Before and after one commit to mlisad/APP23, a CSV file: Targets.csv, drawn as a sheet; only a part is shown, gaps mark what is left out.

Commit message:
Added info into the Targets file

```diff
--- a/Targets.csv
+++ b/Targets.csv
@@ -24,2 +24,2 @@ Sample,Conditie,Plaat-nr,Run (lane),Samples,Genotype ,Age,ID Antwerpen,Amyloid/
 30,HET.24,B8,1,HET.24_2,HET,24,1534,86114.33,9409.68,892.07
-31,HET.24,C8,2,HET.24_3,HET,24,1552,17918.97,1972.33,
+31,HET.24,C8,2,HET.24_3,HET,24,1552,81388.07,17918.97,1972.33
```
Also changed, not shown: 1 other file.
========
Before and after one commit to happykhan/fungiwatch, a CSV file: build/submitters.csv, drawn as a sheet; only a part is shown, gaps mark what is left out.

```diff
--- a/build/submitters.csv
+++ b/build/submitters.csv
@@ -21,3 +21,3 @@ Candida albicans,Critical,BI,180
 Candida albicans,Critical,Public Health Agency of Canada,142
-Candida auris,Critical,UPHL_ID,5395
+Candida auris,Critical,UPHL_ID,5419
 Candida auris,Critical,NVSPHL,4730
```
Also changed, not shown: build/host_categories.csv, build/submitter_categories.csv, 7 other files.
========
» Task brief
Check the listing for the word "only". Show each line that has it.

» Task response
Before and after one commit to mlisad/APP23, a CSV file: Targets.csv, drawn as a sheet; only a part is shown, gaps mark what is left out.
Before and after one commit to happykhan/fungiwatch, a CSV file: build/submitters.csv, drawn as a sheet; only a part is shown, gaps mark what is left out.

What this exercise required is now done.